‘I get better results now’: Everything you need to know about study drugs
76 per cent of students think it’s not cheating
In a survey by The Tab, 29 per cent of students say they have used study drugs. This may seem like a small percentage, but it roughly correlates to around one person in every student house or flat using study drugs to help them with their work.
International student, Raj Perera, told The Guardian he had taken Modafinil two weeks before exams he hadn't revised for. As a Cambridge student, he felt pressured to do well so resorted to study drugs when he felt he wasn't going to perform as well as expected.
Study drugs and so called "smart drugs" aren't taboo anymore, and are used openly by lots of university students. Sam W, a student who uses study drugs told The Tab: "As life gets more stressful for young people, I reckon more will do them."
Here is a guide to the best and most common study drugs, looking at if study drugs work, how to get them and use them safely, and if using these drugs is seen as cheating or not.
What are the best study drugs?
The most commonly used study drugs are Adderall, Ritalin, Modafinil, Concerta and Noopept.
Reports say that more students are turning to drugs such as Noopept to help them stay alert. In a study by The Tab, taking Noopept took one student from a C-grade on average, to a straight A student.
In another study by The Tab, student writer Abe Qadeer, took both Noopept and Modafinil to see which he felt had better results on his studying. He rated Noopept a two out of five, and Modafinil a 3.8 out of five. These scores were based on how the drugs kept him alert and focused, and how long this lasted. In his opinion, Modafinil is the best option.
Sam W uses both Adderall and Modafinil, and also prefers the results from Modafinil. He uses study drugs for assignments and copywriting work and says he gets better results on assignments when he uses the drug.
Which study drugs make you focus?
Adderall is a stimulant, and is said to "keep you in the zone" and give you an "extra boost". Ritalin is also a prescription stimulant, designed to give users increased concentration and focus.
Studies have found that Modafinil does work for some people, improving their performance on long and complex tasks, also enhancing decision-making and planning skills.
According to Healthline, Concerta can help you focus and provide a calming effect, and Noopept is a fast-acting, synthetic nootropic that may improve memory by increasing BDNF levels in your brain.
Do study drugs work?
The drugs do keep you alert and improve concentration levels, the only uncertainty is calling them "smart drugs". There have been studies into how Ritalin, Modafinil and Adderall affect cognitive function, but they aren't proven to actually make you "smarter". They may help you to concentrate, but this doesn't mean the quality of the work you produce whilst using them is any better.
But, students want them to help with concentration levels, and think they do work. Sam W told The Tab he believes study drugs definitely work.
"I wouldn’t say the smart drugs make me smarter, just way more focused and unlock my potential. Normally, I have the attention span of a goldfish.

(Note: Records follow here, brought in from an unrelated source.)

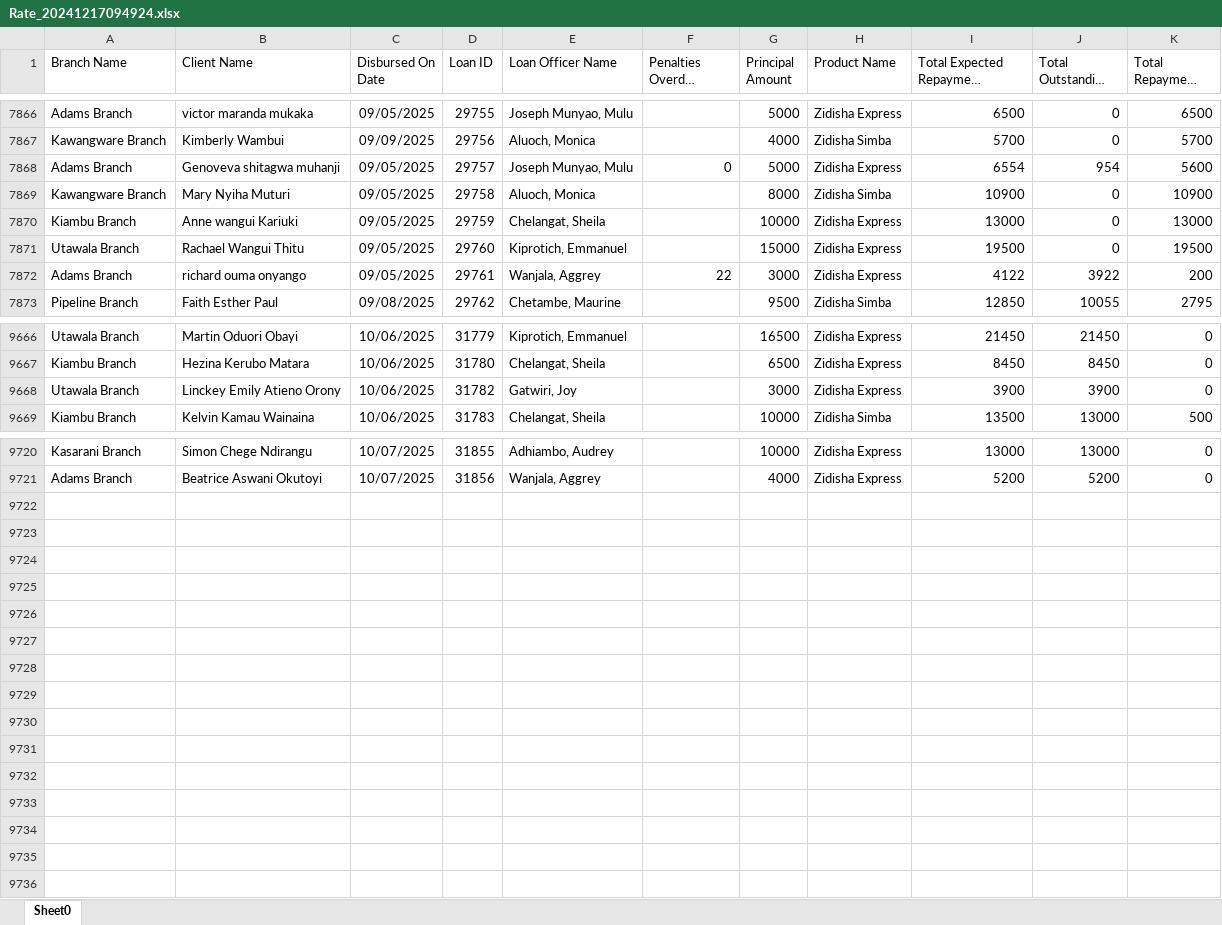
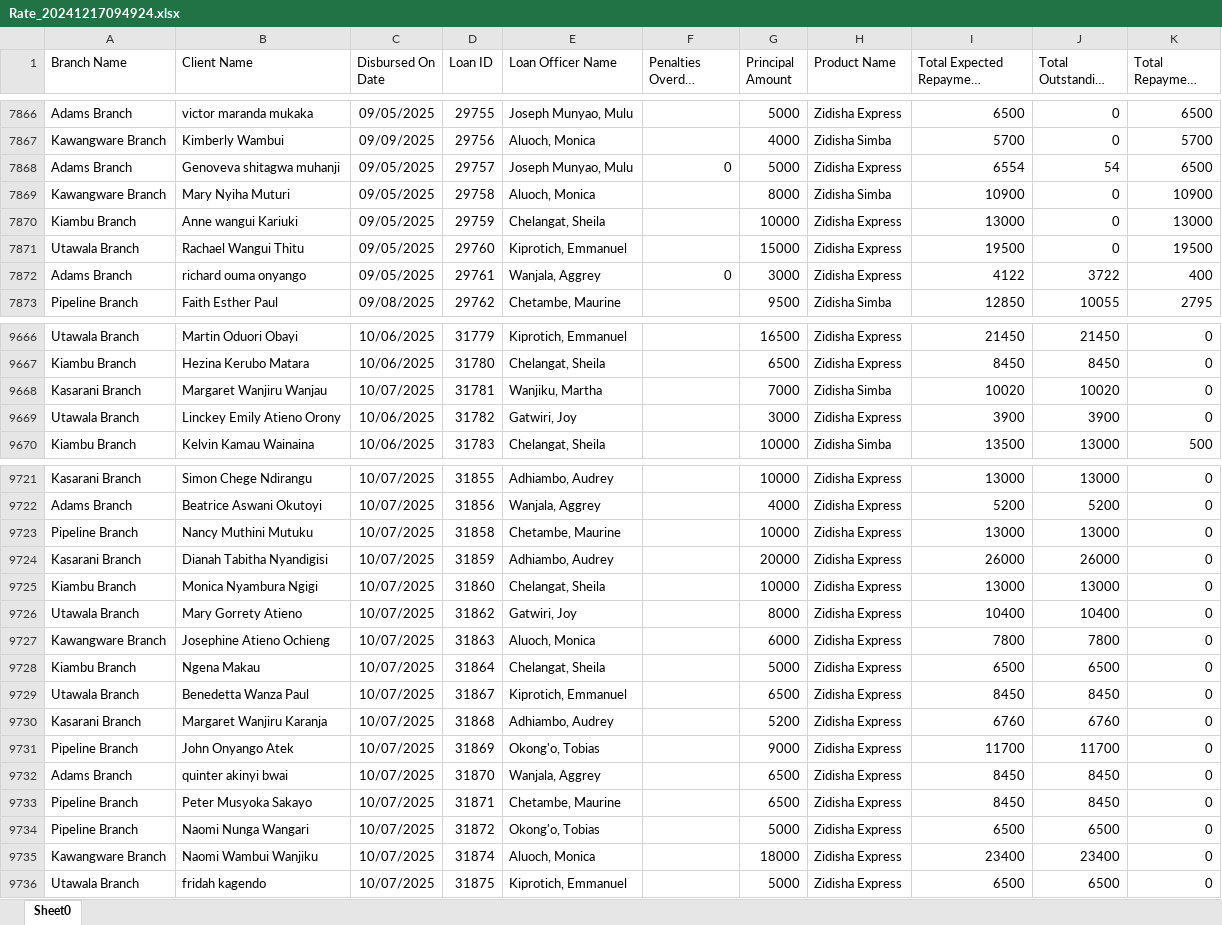
Before and after one commit to Phoenix-Capital/zidisha-monitor, an Excel workbook: Rate_20241217094924.xlsx, sheet Sheet0, drawn as a sheet; only a part is shown, gaps mark what is left out; long unchanged cells end in …; values as stored, in another font and other column widths than the file's, no borders; the diff covers the shown part only; the diff names each change by its address in the sheet, - before the commit and + after, or states it on an @@ line.

Commit message:
On a Friday

```diff
--- a/Rate_20241217094924.xlsx (sheet Sheet0)
+++ b/Rate_20241217094924.xlsx (sheet Sheet0)
-J7868 (Total Outstanding Derived): 954
+J7868 (Total Outstanding Derived): 54
-K7868 (Total Repayment Derived): 5600
+K7868 (Total Repayment Derived): 6500
-F7872 (Penalties Overdue Derived): 22
+F7872 (Penalties Overdue Derived): 0
-J7872 (Total Outstanding Derived): 3922
+J7872 (Total Outstanding Derived): 3722
-K7872 (Total Repayment Derived): 200
+K7872 (Total Repayment Derived): 400
+row 9668: Kasarani Branch | Margaret Wanjiru Wanjau | 10/07/2025 | 31781 | Wanjiku, Martha |  | 7000 | Zidisha Simba | 10020 | 10020 | 0
+row 9723: Pipeline Branch | Nancy Muthini Mutuku | 10/07/2025 | 31858 | Chetambe, Maurine |  | 10000 | Zidisha Express | 13000 | 13000 | 0
+row 9724: Kasarani Branch | Dianah Tabitha Nyandigisi | 10/07/2025 | 31859 | Adhiambo, Audrey |  | 20000 | Zidisha Express | 26000 | 26000 | 0
+row 9725: Kiambu Branch | Monica Nyambura Ngigi | 10/07/2025 | 31860 | Chelangat, Sheila |  | 10000 | Zidisha Express | 13000 | 13000 | 0
+row 9726: Utawala Branch | Mary Gorrety Atieno | 10/07/2025 | 31862 | Gatwiri, Joy |  | 8000 | Zidisha Express | 10400 | 10400 | 0
+row 9727: Kawangware Branch | Josephine Atieno Ochieng | 10/07/2025 | 31863 | Aluoch, Monica |  | 6000 | Zidisha Express | 7800 | 7800 | 0
+row 9728: Kiambu Branch | Ngena Makau | 10/07/2025 | 31864 | Chelangat, Sheila |  | 5000 | Zidisha Express | 6500 | 6500 | 0
+row 9729: Utawala Branch | Benedetta Wanza Paul | 10/07/2025 | 31867 | Kiprotich, Emmanuel |  | 6500 | Zidisha Express | 8450 | 8450 | 0
+row 9730: Kasarani Branch | Margaret Wanjiru Karanja | 10/07/2025 | 31868 | Adhiambo, Audrey |  | 5200 | Zidisha Express | 6760 | 6760 | 0
+row 9731: Pipeline Branch | John Onyango Atek | 10/07/2025 | 31869 | Okong'o, Tobias |  | 9000 | Zidisha Express | 11700 | 11700 | 0
+row 9732: Adams Branch | quinter akinyi bwai | 10/07/2025 | 31870 | Wanjala, Aggrey |  | 6500 | Zidisha Express | 8450 | 8450 | 0
+row 9733: Pipeline Branch | Peter Musyoka Sakayo | 10/07/2025 | 31871 | Chetambe, Maurine |  | 6500 | Zidisha Express | 8450 | 8450 | 0
+row 9734: Pipeline Branch | Naomi Nunga Wangari | 10/07/2025 | 31872 | Okong'o, Tobias |  | 5000 | Zidisha Express | 6500 | 6500 | 0
+row 9735: Kawangware Branch | Naomi Wambui Wanjiku | 10/07/2025 | 31874 | Aluoch, Monica |  | 18000 | Zidisha Express | 23400 | 23400 | 0
+row 9736: Utawala Branch | fridah kagendo | 10/07/2025 | 31875 | Kiprotich, Emmanuel |  | 5000 | Zidisha Express | 6500 | 6500 | 0
```
Also changed, not shown: 32 edited cells elsewhere in this sheet.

"I got an A2 [equivalent to a first class honours] on a second year essay which I started writing two hours before the deadline on Modafinil. That's the second best grade I've had, and one that I didn’t have before or since – it's uncharacteristically brilliant."
How to get study drugs
Some of these drugs are prescription drugs that students do sometimes need – but that means somewhere along the line you would have to be prescribed the drug for medical reasons.
Failing that, some can be bought online – but these are often from fake prescription sites which comes with the obvious risk of not knowing what you're taking. There are arguments study drugs should be allowed, and stocked by retail stores over the counter.
Sam says: "To be fair it’s not easy to get hold of them. I’ve only ever known one friend/dealer who has sold it during my two and a half years so far at uni. If she dropped out I wouldn't have known how to get them, so I feel accessibility is why they are sometimes under the radar."
How to safely take study drugs
Typical advice when taking study drugs for the first time is to know the effects and to get them from a trusted source. But like any drug, there's no 100 per cent safe way of using them.
Sam's advice to taking study drugs safely is: "Firstly, if you take one and can’t feel the effects, be patient as taking another could affect you big time. As with all drugs, stay hydrated and do not drink caffeine at the same time unless you’re certain you can cope – caffeine can hype it up tenfold.
"I'd also advise to stay away from study drugs if you suffer with mental illnesses – unless it's prescribed."
Is it seen as cheating or not?
"I don’t see it as cheating and nobody’s ever said it to me, in my opinion it’s as much cheating as binging caffeine pills and stuff", says Sam.